## Modification records
::::

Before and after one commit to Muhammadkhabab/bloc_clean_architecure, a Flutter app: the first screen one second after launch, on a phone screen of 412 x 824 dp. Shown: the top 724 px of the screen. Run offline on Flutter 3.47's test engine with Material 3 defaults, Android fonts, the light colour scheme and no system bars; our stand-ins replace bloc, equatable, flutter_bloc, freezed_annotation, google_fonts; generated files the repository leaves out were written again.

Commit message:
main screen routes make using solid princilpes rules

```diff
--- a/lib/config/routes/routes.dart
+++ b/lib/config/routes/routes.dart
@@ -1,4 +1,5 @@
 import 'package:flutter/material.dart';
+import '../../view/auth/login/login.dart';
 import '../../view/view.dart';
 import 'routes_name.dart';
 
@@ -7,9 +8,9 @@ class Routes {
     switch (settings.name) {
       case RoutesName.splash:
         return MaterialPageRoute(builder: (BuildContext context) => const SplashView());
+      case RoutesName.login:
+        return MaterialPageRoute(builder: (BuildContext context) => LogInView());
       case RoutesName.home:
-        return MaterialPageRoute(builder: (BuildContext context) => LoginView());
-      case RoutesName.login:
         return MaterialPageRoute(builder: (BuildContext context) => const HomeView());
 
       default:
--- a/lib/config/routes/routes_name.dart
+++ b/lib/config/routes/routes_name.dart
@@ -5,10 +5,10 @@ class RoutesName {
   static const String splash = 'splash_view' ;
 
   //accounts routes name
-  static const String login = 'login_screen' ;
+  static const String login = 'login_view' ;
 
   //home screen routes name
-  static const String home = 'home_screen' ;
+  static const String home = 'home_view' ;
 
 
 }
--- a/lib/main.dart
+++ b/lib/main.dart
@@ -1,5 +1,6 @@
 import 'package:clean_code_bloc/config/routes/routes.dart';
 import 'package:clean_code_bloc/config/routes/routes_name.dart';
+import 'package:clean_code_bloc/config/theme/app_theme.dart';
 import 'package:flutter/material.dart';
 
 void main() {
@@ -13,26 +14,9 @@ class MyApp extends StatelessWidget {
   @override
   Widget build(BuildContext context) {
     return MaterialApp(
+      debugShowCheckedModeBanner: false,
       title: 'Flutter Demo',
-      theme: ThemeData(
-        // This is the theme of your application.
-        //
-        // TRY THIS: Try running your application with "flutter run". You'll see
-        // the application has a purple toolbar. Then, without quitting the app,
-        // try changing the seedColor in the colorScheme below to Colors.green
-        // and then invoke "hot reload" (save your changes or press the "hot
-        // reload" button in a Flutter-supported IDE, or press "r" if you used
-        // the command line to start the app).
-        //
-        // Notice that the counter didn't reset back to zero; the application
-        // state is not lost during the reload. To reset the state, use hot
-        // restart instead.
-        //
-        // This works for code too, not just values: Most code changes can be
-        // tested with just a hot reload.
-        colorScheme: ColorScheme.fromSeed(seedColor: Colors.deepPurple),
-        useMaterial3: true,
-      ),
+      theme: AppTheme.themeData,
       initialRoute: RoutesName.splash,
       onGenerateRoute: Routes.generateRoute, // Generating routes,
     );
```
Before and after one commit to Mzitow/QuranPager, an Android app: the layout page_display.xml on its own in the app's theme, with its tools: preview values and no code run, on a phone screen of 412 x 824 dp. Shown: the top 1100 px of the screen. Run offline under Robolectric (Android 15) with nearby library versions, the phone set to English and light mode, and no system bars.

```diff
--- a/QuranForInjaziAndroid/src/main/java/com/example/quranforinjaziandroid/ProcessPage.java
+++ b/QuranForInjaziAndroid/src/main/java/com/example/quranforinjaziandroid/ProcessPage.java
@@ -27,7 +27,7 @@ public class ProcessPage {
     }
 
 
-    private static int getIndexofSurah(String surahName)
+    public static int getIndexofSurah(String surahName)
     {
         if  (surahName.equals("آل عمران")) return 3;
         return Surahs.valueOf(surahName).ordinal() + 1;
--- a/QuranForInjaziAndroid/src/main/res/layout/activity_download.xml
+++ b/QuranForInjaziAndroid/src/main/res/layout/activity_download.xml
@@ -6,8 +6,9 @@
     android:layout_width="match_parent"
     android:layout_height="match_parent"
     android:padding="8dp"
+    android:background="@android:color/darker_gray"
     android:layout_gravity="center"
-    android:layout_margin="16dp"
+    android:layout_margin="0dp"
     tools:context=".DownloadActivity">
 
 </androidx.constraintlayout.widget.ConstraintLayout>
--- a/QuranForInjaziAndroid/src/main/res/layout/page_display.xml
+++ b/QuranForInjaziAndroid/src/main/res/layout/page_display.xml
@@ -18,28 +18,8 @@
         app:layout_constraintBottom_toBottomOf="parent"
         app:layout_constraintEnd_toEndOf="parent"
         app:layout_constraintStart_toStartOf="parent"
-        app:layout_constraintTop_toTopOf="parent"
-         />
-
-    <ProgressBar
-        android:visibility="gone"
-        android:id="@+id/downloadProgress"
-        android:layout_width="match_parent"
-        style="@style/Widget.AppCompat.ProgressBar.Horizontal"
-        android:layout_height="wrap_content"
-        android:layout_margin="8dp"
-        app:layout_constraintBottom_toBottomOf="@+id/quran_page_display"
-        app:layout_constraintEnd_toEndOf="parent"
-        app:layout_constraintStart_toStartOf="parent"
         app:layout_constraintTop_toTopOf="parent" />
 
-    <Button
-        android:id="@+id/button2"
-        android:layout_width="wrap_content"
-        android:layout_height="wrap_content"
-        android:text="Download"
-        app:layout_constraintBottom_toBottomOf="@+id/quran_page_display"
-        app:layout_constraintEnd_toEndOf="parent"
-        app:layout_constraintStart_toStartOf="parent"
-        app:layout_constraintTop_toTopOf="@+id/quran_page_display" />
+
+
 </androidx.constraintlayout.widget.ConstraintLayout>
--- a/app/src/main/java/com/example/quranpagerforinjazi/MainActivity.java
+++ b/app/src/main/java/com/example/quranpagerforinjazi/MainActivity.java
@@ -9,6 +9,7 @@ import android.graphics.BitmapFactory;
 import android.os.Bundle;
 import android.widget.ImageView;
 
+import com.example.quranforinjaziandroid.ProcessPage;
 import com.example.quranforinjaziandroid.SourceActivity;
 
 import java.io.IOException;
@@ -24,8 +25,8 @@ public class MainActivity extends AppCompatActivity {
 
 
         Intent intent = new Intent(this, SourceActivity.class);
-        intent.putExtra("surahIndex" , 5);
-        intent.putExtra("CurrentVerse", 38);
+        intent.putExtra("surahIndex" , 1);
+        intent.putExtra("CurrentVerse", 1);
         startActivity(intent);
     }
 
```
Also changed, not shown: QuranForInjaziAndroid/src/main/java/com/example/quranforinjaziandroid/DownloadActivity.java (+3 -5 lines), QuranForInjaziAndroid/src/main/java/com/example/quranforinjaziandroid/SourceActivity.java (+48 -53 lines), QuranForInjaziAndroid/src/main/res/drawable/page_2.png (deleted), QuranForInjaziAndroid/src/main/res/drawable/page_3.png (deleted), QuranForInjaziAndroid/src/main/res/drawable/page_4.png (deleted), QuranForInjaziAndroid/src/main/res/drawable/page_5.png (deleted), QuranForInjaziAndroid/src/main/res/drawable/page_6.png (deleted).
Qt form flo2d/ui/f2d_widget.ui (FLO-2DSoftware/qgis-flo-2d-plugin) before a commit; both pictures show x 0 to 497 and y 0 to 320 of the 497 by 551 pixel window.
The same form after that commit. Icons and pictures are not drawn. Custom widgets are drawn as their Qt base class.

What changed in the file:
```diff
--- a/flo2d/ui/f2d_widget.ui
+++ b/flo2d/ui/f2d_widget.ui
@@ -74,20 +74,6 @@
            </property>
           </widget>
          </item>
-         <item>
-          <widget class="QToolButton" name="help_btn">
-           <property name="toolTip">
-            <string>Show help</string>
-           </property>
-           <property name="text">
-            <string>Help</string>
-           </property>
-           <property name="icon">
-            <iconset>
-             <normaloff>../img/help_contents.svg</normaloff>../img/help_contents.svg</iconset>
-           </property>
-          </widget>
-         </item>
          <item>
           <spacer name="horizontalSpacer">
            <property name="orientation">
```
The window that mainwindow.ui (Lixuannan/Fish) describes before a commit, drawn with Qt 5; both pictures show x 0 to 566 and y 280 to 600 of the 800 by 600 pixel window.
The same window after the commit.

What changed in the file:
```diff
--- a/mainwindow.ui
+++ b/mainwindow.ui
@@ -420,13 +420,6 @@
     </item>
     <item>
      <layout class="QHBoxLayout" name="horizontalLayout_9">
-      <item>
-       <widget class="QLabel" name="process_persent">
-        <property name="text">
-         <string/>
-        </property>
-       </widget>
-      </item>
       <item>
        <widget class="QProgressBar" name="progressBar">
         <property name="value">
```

::::

## EXERCISE GOAL
Copy each line of the entries in which the string "CurrentVerse" is found.

## RESPONSE TO THE TASK
-        intent.putExtra("CurrentVerse", 38);
+        intent.putExtra("CurrentVerse", 1);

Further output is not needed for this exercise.